I prefer Wise Woman too. And I like to think I can still Run With the Wolves, if only a bit more slowly. How many of us are misplaced zygotes, living a life that seems to belong to someone else? Here's one of my favorite passages from Women Who Run With the Wolves:Myths and Stories of the Wild Woman Archetype, by Clarissa Pinkola Estes:
But what if you, being a swan, had to pretend you were a mouse? What if you had to pretend to be gray and furry and tiny? What you had no long snaky tail to carry in the air on tail-carrying day? What if wherever you went you tried to walk like a mouse, but you waddled instead? What if you tried to talk like a mouse, but instead out came a honk every time? Wouldn't you be the most miserable creature in the world?
If there's one thing that impairs our aging process as humans and as riders, it's the false belief that we must live up to someone else's standards in order to gain acceptance. Sure, if you have no tail on tail-carrying day (or, in rider terms, you look like a muffin in those white dressage pants and man-shaped jacket), it's going to come to the attention of the purveyors of righteous horseman style. It's very hard to waggle your duck tail and pretend to be a rail-thin, 5'10" swan, and your ego can take quite a hit if you've bought into the package of shoulds that come with horses.
knee patch breeches have
just the right amount of
corset feel. But when did
crotches develop a "low
rise"? Hate that!
And how much worse does it get when you begin to notice the signs of aging? Oh, my! So much worse!
I'm not sure when my search for breeches fabrics that are at once soft and cushy and girdle-tight to hold my flapping thighs still, but it happened. And somewhere down the line I bought three-step mounting blocks and gave away the two-step versions. Forget leaping onto the horse's bare back from the top rail of the fence. I remember it, vaguely, but would find it less than amusing to give it another try.
The blog post linked above notes such Passages as finding bedtime coinciding more and more regularly with the setting of the sun. And the lack of desire to change the world when getting a cup of coffee is much more imperative is certainly an age-related change for me.
One nice thing about life with horses is that the beasts don't care how old you are, nor do they cut you any slack for your obvious shortfalls in the athleticism arena. As a result, we who ride tend to ignore, at least to a point, those changes that others find so daunting.
I noticed this during the winter of awful that we just had, when the cold was so severe that there was no hope of doing anything athletic outdoors beyond crawling over the ice to the barn and back again. As I sat for hour upon hour in my trusty recliner with my current reading fetish in one hand and my tablet/phone/laptop on the table at my side (why move just to recharge when it's easier to have multiple options within reach, eh?), I slowly crumpled into a mess of wrinkly stuff I wouldn't have recognized just months earlier. Getting up and about was harder. I have a small gym in my house, but just walking into that room gave me a twinge of anxiety because I was pretty sure that anything I lifted, pushed, pulled, or threw was going to cause me pain the next day. And I was right.

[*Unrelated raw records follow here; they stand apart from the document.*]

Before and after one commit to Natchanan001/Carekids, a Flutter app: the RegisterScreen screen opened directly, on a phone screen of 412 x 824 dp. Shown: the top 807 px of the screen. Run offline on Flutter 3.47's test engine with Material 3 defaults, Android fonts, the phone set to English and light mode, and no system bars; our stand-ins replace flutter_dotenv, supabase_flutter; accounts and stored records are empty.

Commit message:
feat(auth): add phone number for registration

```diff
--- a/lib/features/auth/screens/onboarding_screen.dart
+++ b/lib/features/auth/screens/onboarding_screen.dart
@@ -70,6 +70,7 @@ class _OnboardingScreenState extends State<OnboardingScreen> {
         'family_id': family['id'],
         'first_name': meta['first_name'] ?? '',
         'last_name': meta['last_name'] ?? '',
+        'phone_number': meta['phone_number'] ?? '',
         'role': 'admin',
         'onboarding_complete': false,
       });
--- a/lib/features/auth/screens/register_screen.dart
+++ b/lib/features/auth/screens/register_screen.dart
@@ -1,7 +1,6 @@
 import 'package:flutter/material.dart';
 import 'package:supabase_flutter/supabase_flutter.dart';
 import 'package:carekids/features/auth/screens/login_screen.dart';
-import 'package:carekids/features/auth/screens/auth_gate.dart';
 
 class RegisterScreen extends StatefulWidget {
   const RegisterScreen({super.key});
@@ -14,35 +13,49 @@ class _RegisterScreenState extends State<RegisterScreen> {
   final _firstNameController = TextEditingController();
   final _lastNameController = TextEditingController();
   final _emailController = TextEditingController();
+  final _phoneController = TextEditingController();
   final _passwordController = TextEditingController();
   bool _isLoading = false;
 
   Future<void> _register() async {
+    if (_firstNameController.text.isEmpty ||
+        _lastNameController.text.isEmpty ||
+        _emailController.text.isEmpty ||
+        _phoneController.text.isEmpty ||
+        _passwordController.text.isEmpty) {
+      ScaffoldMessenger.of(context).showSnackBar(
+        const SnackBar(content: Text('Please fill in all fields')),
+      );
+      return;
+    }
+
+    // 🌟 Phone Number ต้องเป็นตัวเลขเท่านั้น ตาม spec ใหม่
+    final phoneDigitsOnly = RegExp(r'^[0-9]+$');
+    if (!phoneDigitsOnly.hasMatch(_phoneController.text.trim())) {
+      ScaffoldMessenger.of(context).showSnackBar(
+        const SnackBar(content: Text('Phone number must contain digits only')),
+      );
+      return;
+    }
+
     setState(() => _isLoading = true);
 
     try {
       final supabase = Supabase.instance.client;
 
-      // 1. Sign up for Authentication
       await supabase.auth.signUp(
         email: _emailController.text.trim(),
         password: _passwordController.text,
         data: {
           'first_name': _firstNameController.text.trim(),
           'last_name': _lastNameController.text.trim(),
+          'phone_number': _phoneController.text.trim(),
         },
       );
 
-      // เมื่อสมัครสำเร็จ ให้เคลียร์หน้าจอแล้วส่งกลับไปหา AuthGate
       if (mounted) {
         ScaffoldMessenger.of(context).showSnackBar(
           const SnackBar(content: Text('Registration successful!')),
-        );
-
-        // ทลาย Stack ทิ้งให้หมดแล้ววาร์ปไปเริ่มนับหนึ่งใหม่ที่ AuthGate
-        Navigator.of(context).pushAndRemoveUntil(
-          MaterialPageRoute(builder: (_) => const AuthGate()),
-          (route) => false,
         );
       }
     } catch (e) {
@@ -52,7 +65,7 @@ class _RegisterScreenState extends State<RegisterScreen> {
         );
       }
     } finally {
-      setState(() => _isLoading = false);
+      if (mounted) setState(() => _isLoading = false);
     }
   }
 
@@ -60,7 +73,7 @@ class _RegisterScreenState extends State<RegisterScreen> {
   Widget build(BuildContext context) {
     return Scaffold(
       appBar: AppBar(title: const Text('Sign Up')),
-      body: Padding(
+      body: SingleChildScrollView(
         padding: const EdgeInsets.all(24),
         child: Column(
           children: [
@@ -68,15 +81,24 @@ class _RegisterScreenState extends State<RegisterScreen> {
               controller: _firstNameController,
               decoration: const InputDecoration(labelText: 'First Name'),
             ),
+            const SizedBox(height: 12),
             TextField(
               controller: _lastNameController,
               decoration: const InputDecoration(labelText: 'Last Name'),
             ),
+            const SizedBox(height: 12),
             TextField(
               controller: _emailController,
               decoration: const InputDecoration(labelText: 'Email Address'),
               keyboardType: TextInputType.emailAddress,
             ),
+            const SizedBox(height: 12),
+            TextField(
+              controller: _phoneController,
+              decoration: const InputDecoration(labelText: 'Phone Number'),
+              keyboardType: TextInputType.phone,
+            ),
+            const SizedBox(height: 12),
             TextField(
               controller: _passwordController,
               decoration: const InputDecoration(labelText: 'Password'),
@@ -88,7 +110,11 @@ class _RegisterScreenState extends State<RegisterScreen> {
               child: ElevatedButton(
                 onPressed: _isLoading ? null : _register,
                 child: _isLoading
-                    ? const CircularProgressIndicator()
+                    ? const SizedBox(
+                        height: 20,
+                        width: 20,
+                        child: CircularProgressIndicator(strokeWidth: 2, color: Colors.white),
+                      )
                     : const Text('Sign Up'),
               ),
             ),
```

But as low as my aging body dragged my spirit this winter, it's equally stunning to me how quickly I recovered once the sun melted the snow and ice so I could walk upright again. The reason for that is simply that I still have the horses to take care of, and...well...I want to ride. My mind hasn't been aging at the same rate as the rest of me, fortunately. In my head, I still howl at the moon and ride bareback races on the railroad bed. In dreams I'm still sitting tall on my Fancy horse and waiting for someone to put that blue ribbon in my hand.

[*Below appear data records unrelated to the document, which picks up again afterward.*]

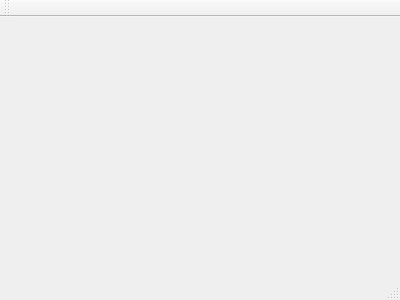
The window that alkfejl-g7/diagclient.ui (matekatona/alkfejl-g7) describes before a commit, drawn with Qt 5.
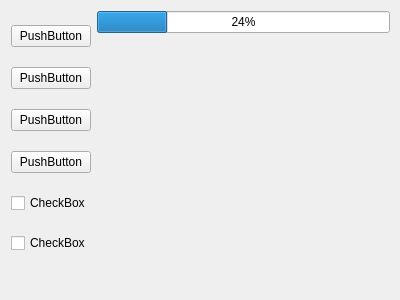
The same window after the commit.

The edit to the form file:
```diff
--- a/alkfejl-g7/diagclient.ui
+++ b/alkfejl-g7/diagclient.ui
@@ -12,13 +12,89 @@
   <property name="windowTitle" >
    <string>DiagClient</string>
   </property>
-  <widget class="QMenuBar" name="menuBar" />
-  <widget class="QToolBar" name="mainToolBar" />
-  <widget class="QWidget" name="centralWidget" />
-  <widget class="QStatusBar" name="statusBar" />
+  <widget class="QWidget" name="centralWidget">
+   <widget class="QWidget" name="horizontalLayoutWidget">
+    <property name="geometry">
+     <rect>
+      <x>0</x>
+      <y>0</y>
+      <width>401</width>
+      <height>281</height>
+     </rect>
+    </property>
+    <layout class="QHBoxLayout" name="horizontalLayout">
+     <item>
+      <layout class="QVBoxLayout" name="verticalLayout_2">
+       <item>
+        <widget class="QPushButton" name="pushButton_2">
+         <property name="text">
+          <string>PushButton</string>
+         </property>
+        </widget>
+       </item>
+       <item>
+        <widget class="QPushButton" name="pushButton_3">
+         <property name="text">
+          <string>PushButton</string>
+         </property>
+        </widget>
+       </item>
+       <item>
+        <widget class="QPushButton" name="pushButton_4">
+         <property name="text">
+          <string>PushButton</string>
+         </property>
+        </widget>
+       </item>
+       <item>
+        <widget class="QPushButton" name="pushButton">
+         <property name="text">
+          <string>PushButton</string>
+         </property>
+        </widget>
+       </item>
+       <item>
+        <widget class="QCheckBox" name="checkBox">
+         <property name="text">
+          <string>CheckBox</string>
+         </property>
+        </widget>
+       </item>
+       <item>
+        <widget class="QCheckBox" name="checkBox_2">
+         <property name="text">
+          <string>CheckBox</string>
+         </property>
+        </widget>
+       </item>
+      </layout>
+     </item>
+     <item>
+      <layout class="QVBoxLayout" name="verticalLayout">
+       <item alignment="Qt::AlignTop">
+        <widget class="QProgressBar" name="progressBar">
+         <property name="value">
+          <number>24</number>
+         </property>
+        </widget>
+       </item>
+      </layout>
+     </item>
+    </layout>
+   </widget>
+  </widget>
+  <widget class="QMenuBar" name="menuBar">
+   <property name="geometry">
+    <rect>
+     <x>0</x>
+     <y>0</y>
+     <width>400</width>
+     <height>20</height>
+    </rect>
+   </property>
+  </widget>
  </widget>
- <layoutDefault spacing="6" margin="11" />
- <pixmapfunction></pixmapfunction>
+ <layoutdefault spacing="6" margin="11"/>
  <resources/>
  <connections/>
 </ui>
```
Left out of the diff: 7 changed lines with no effect on the pictures.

Okay...I know what you're thinking. We all know about getting senile, and I'm well on my way, right? Actually, though I might be, the reality is that visualization is an excellent means of regaining muscle tone.
|What I think about on those cold winter|

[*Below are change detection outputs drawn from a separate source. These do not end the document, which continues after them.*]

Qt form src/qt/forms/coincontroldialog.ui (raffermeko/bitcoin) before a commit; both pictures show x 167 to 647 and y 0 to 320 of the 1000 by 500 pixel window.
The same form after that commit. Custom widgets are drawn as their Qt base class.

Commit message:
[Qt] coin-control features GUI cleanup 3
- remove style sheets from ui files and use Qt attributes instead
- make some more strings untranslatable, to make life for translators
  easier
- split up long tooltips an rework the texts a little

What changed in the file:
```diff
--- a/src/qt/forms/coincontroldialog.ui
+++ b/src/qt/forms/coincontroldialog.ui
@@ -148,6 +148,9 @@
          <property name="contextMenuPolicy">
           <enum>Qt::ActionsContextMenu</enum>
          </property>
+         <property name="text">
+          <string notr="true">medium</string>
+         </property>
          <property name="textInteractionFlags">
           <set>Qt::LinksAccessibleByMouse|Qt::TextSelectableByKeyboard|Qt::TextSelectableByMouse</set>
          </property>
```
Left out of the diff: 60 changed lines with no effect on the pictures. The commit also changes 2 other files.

days...rides to remember.
"What ill magic is this?" you ask. Seriously. It's real. If I recall the history correctly, this technique was uncovered among long-term prisoners of war back in the Viet Nam era. A tennis player of note, having been captured during his service as cannon fodder, spent his long days in solitary replaying his games in his head. When he was finally released, he discovered that his ability to play tennis was nearly as good as it had been prior to his exercise-free incarceration.
So think about it: You dream, you think, you tell stories about the great rides of your past, and your muscles, having excellent memories of their own, tweak themselves back into some semblance of condition so you can continue on your merry, ageless riding path. Talk about blurred lines..!
Do that. Think about it. Remember how it felt in detail. Ride your best rides in your head while you're doing other things. Allow your inner narrative to change back from "Good grief!" to "I can do this!" Then go saddle up and forget about your age and your aches and pains (there are pills for that), and don't be surprised when strangers deduct a decade from you age because you're far more limber and relaxed and in-control than you "should" be. You might not be able to swing that ridiculous riding habit (obviously designed by a sado-masochistic dullard), but you won't care. That's one thing about aging you don't want to let go of...the ability to not have any f*cks left to give. You can still wrangle a 1000 lb animal into letting you drive it around at your will. Woo-HOO for that!